It sounds obvious, but most of us have a way of piling up “must-do” priorities, making it impossible to do a very good job on any of them. One recipe for disengaging people is to overwhelm them with things to do, all of which are “Job 1” and “key priorities” and “top-of-the-list.”

But if you unleash people to focus on one, two, or three wildly important goals—no more—they will sense the significance of what they’re doing and they’ll have a chance to win. There is tremendous power in focus. As you prioritize your goals, think about those things that must be done or nothing else matters, focus on those true priorities, and move lower priorities to the back burner.

Scientist Call It “Exhaustion Syndrome” and It’s Killing Your Team

All too many of us suffer from a personal energy crisis. We no longer work a standard eight-hour day. Our minds are constantly churning trying to make high value decisions, virtually twenty-four hours day.
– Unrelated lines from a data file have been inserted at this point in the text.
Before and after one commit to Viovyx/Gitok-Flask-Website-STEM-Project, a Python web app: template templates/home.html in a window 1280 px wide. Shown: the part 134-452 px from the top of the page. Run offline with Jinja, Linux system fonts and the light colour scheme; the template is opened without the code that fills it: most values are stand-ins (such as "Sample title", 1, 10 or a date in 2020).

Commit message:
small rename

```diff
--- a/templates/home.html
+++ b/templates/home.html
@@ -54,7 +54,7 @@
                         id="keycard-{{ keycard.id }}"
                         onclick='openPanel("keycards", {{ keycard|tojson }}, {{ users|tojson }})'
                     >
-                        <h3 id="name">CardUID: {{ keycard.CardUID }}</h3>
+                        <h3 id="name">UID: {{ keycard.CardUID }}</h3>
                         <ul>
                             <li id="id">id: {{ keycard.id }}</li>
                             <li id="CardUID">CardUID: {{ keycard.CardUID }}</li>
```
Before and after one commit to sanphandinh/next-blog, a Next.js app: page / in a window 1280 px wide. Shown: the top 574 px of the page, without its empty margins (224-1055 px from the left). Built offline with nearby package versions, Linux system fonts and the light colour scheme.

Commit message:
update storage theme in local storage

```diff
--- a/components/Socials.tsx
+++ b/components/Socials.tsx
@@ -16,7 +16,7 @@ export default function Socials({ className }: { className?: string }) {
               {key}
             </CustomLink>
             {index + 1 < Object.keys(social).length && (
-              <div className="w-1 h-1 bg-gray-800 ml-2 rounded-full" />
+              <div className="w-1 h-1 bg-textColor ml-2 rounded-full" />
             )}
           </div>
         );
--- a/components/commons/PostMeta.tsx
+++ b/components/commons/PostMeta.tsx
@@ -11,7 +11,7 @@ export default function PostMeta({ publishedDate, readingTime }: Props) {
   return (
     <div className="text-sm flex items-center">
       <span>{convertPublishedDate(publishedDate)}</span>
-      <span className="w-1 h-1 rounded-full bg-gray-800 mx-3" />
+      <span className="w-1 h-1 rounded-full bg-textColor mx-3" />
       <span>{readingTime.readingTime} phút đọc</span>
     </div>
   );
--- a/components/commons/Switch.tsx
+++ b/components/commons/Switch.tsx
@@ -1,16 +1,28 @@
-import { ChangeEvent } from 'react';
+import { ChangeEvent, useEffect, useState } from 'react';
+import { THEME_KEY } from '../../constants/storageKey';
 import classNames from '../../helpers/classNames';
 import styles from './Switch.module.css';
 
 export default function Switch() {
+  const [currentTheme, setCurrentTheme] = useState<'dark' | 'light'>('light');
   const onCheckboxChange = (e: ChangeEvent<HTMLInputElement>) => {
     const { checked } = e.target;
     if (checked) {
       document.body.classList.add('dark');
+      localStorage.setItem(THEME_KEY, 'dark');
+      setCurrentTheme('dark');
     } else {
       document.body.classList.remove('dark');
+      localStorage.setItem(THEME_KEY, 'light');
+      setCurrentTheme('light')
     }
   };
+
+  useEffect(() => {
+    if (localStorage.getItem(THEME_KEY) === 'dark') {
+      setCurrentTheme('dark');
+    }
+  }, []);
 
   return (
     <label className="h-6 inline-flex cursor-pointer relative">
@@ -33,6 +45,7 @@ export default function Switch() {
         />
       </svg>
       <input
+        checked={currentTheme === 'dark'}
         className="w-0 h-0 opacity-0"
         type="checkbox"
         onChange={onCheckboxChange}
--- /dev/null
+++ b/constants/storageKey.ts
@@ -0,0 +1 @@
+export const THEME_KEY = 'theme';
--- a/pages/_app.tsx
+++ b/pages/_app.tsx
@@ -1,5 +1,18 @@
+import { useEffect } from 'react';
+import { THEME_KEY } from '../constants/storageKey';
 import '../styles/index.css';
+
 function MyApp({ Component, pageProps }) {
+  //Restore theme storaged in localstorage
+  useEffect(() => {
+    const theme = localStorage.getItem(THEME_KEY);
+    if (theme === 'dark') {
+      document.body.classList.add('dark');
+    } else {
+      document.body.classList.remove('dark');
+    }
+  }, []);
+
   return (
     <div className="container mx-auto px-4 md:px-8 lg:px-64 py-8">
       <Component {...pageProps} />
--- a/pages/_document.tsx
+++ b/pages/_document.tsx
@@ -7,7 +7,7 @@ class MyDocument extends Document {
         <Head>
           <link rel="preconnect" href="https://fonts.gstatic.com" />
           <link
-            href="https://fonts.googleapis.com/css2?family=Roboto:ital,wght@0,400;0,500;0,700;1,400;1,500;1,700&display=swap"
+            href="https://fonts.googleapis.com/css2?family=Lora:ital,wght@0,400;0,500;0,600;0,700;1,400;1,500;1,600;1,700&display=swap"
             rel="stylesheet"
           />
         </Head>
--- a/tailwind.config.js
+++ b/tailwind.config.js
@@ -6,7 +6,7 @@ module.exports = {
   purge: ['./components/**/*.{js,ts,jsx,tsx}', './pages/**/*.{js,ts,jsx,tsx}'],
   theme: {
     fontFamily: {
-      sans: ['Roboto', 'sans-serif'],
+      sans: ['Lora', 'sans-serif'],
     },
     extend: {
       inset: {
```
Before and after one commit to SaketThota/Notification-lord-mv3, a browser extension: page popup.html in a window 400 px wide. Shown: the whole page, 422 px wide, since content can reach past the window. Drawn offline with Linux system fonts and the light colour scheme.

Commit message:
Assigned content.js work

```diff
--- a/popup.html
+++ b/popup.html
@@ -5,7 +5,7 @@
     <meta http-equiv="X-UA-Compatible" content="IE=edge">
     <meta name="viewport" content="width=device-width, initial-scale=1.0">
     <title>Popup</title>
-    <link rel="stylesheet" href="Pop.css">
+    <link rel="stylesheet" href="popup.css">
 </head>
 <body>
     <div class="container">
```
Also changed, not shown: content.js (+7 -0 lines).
Our mode of life today—constant stress, poor diet, and lack of exercise and sleep—leads to what scientists call “exhaustion syndrome.”